But what about beverages? I’ve written on the folly of bottled water when we already have top-quality drinking water free* at our taps. (The other day I was shocked to see water from Icelandic glaciers on the shelves of a local dairy.)
Yet we don’t just drink water. Simcoe isn’t a juice region, but we do have some wonderful local breweries, wineries, and even distilleries for those who like a tipple.
My own philosophy, when at home or travelling, is to approach the local beers or wines just as I would the local cuisine: part of a region’s character, something to partake of when there. Living in
, I drank Korean beers and rice liquor,
especially house vintages, rather than the expensive western imports popular
among status-seekers. Visiting relatives in Korea a decade ago, I enjoyed visiting the
Heurigen which serve house white wines fresh from that year’s cask. Vienna
Bike tours of the
Niagara wine region have been a frequent summer activity for
my wife and I, and our last visit to BC featured a wonderful day touring the
wineries of . Kelowna
Whenever I share drinks in another city, I seek out local flavours on tap. In
, it’s Mill Street Organic or Steam Whistle; in Toronto , it’s something from the Brick Brewery. (This once
backfired on me; after a long day canvassing in Kitchener , I asked the bartender for a pint of something
made nearby and he pulled me a Labatt Blue! Since then I’ve been more
careful how I ask… ) London
Most of the time I’m in
, but that doesn’t mean I must settle for
generic national brands, or beers made from melting BC glaciers, trucked across

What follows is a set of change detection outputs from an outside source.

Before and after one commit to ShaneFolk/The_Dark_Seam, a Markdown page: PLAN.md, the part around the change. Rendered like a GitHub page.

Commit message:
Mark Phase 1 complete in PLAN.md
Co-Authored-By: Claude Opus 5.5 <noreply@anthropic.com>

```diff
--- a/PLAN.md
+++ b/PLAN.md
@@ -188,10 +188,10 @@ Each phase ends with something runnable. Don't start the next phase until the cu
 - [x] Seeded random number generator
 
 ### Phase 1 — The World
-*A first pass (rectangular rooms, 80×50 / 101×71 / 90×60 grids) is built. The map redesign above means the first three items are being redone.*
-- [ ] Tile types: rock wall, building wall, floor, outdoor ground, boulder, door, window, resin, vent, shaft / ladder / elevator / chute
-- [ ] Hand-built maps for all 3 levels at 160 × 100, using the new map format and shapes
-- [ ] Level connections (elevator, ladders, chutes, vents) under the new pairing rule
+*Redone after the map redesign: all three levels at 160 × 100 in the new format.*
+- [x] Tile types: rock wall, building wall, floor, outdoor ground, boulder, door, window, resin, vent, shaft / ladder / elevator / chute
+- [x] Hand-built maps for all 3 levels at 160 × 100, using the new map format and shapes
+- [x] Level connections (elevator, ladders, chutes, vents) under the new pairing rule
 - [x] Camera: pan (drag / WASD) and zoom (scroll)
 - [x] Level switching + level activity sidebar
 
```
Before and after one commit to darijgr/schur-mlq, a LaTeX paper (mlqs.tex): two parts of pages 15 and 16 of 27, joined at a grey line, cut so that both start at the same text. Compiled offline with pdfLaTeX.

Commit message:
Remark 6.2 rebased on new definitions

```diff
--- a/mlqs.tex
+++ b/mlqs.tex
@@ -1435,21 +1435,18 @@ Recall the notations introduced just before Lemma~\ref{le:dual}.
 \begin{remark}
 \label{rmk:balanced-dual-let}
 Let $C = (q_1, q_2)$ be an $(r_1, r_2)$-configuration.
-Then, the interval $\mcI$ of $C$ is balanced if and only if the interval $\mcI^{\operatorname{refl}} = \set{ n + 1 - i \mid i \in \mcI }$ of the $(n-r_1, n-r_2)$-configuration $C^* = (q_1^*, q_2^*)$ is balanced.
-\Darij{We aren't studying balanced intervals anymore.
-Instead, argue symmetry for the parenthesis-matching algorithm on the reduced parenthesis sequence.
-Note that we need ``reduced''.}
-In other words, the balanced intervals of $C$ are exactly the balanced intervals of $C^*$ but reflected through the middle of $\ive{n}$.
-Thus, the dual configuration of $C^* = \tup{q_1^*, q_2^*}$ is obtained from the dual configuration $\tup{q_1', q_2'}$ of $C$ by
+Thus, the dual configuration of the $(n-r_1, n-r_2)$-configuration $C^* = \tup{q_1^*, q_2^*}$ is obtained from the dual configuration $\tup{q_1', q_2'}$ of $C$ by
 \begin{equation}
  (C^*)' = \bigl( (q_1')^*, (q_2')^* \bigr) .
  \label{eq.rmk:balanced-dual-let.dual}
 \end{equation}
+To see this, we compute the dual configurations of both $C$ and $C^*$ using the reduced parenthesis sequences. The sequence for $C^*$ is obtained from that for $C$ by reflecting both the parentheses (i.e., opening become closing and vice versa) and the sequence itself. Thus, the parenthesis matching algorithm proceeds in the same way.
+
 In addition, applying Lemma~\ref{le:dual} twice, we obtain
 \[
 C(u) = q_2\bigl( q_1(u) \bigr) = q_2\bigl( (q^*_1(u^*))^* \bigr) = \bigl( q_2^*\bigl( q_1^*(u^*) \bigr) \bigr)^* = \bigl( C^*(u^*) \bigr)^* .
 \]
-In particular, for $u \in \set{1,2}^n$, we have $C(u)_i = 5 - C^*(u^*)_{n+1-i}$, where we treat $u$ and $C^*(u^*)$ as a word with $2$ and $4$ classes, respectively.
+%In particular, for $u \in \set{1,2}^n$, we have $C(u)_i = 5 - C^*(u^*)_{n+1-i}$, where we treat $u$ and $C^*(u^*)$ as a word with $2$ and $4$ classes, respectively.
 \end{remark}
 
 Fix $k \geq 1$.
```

a continent to sit in a warehouse for weeks. We are lucky to have, right
downtown, our own local brews courtesy of Flying Monkeys. For variety, I’ll have
something from Creemore or Muskoka. Barrie
Recently I discovered a new winery in the Holland Marsh, which I’ll write about soon. I hear there are also some now in the Collingwood area. Collingwood is also site of the distillation of several Canadian whiskies. From beer to wine to spirits, one can now complement a “locavore” diet with “locaholic” drinks!
In future Locaholic columns, I’ll look at each of these regional beverages in more detail.
*Although your tap water is metered, the amount you use for drinking is so miniscule (compared to what is used for toilets, showers, cooking, dishes, laundry, washing, lawns, pools, etc.) that it barely registers on your bill. For the average person it amounts to less than one fifth of one cent per day, or under a dollar per year.
Published as my Root Issues column in the Barrie Examiner under the title "Locavores, localholics getting more popular"
Erich Jacoby-Hawkins is a director of the Ontario School of Economic Science and Earthsharing Canada.